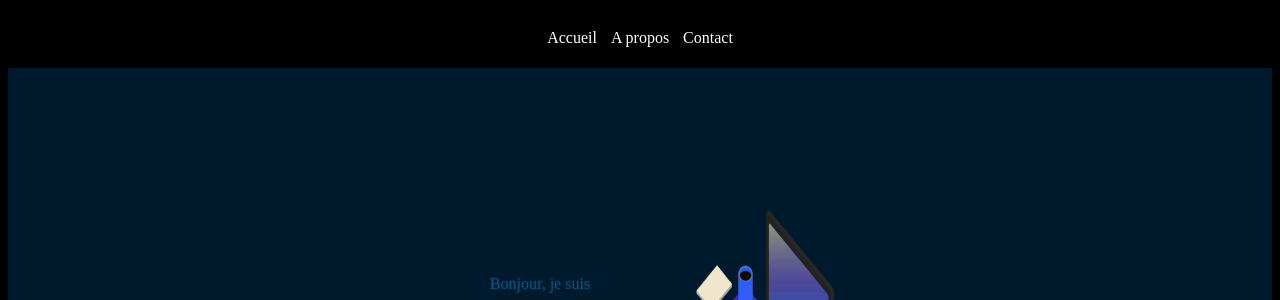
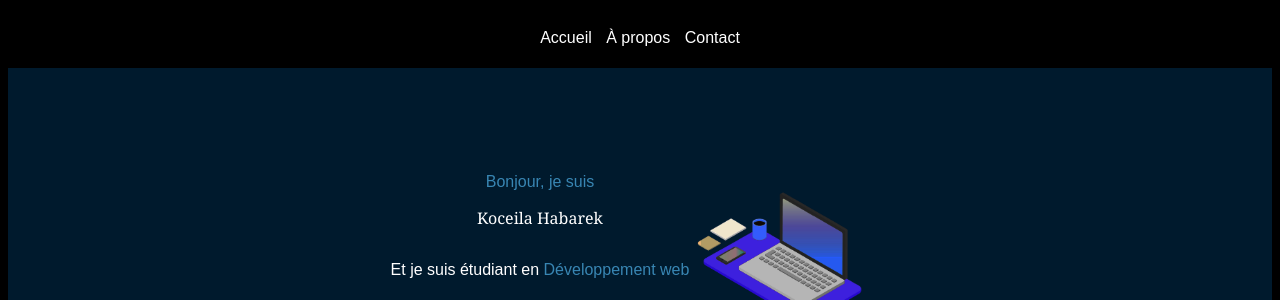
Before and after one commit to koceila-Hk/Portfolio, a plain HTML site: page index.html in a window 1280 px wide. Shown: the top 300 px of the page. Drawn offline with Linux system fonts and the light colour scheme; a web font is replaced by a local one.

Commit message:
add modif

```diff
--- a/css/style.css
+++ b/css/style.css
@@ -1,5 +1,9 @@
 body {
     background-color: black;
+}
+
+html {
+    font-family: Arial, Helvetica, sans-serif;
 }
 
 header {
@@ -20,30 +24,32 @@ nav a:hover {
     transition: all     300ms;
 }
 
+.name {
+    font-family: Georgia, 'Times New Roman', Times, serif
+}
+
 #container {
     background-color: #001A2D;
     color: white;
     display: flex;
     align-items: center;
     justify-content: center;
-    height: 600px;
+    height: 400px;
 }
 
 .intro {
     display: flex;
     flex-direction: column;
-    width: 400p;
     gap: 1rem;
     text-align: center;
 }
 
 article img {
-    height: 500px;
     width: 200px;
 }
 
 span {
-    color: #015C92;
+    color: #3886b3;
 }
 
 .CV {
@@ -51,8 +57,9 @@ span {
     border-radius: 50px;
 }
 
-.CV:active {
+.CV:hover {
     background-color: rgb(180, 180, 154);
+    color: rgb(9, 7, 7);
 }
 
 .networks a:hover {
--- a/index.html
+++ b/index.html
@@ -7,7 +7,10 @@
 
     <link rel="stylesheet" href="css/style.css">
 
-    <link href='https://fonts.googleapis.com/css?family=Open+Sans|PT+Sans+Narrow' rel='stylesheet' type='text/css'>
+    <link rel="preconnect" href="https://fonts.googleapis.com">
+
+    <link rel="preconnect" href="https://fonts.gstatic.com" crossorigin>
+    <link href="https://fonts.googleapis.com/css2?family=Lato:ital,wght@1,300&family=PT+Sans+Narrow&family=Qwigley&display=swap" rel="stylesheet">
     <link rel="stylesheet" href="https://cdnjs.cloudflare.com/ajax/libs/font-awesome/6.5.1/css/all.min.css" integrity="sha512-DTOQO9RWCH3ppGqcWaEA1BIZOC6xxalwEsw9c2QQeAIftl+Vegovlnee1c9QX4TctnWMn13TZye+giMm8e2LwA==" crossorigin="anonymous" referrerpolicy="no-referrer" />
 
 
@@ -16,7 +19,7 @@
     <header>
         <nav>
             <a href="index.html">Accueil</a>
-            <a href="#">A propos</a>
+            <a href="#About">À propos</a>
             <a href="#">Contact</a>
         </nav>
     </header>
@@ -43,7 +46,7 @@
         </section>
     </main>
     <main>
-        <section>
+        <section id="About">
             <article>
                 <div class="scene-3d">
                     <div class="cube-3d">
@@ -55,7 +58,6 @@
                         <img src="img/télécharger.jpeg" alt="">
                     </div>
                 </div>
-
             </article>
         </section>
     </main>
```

==

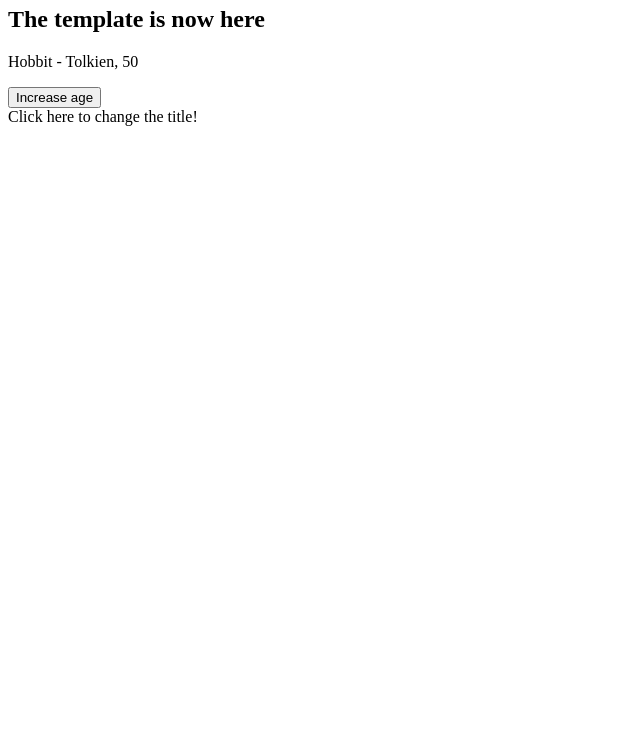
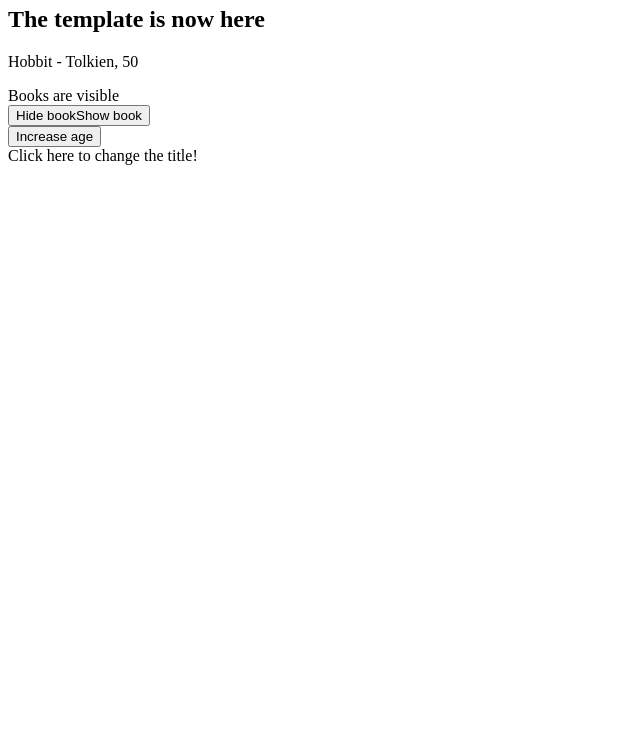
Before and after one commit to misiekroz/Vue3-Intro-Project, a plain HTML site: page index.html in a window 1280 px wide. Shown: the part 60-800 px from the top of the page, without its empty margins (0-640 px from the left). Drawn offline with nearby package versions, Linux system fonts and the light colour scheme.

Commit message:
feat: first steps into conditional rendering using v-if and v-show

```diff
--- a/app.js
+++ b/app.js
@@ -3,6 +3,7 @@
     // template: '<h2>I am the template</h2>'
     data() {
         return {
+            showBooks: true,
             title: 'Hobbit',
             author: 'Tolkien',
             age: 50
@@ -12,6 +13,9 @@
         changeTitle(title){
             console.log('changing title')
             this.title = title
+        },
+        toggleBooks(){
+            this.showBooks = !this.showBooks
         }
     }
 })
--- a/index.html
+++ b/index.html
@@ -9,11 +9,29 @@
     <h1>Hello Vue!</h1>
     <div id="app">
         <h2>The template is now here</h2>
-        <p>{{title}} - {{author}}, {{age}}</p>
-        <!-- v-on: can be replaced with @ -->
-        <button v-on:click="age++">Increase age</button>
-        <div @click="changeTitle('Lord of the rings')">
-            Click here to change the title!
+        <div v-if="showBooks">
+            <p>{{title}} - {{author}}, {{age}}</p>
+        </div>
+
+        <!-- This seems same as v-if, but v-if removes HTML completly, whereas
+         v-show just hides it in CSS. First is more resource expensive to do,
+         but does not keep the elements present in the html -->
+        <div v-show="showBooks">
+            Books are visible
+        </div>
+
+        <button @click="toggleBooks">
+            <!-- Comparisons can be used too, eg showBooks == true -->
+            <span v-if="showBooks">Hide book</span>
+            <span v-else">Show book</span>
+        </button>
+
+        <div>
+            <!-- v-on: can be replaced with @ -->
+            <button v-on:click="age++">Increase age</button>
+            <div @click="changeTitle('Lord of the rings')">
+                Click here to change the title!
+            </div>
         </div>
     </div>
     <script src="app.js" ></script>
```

### Work instruction
Scan the listing and report each line where the word "showBooks" shows up.

### Answer area
+            showBooks: true,
+            this.showBooks = !this.showBooks
+        <div v-if="showBooks">
+        <div v-show="showBooks">
+            <!-- Comparisons can be used too, eg showBooks == true -->
+            <span v-if="showBooks">Hide book</span>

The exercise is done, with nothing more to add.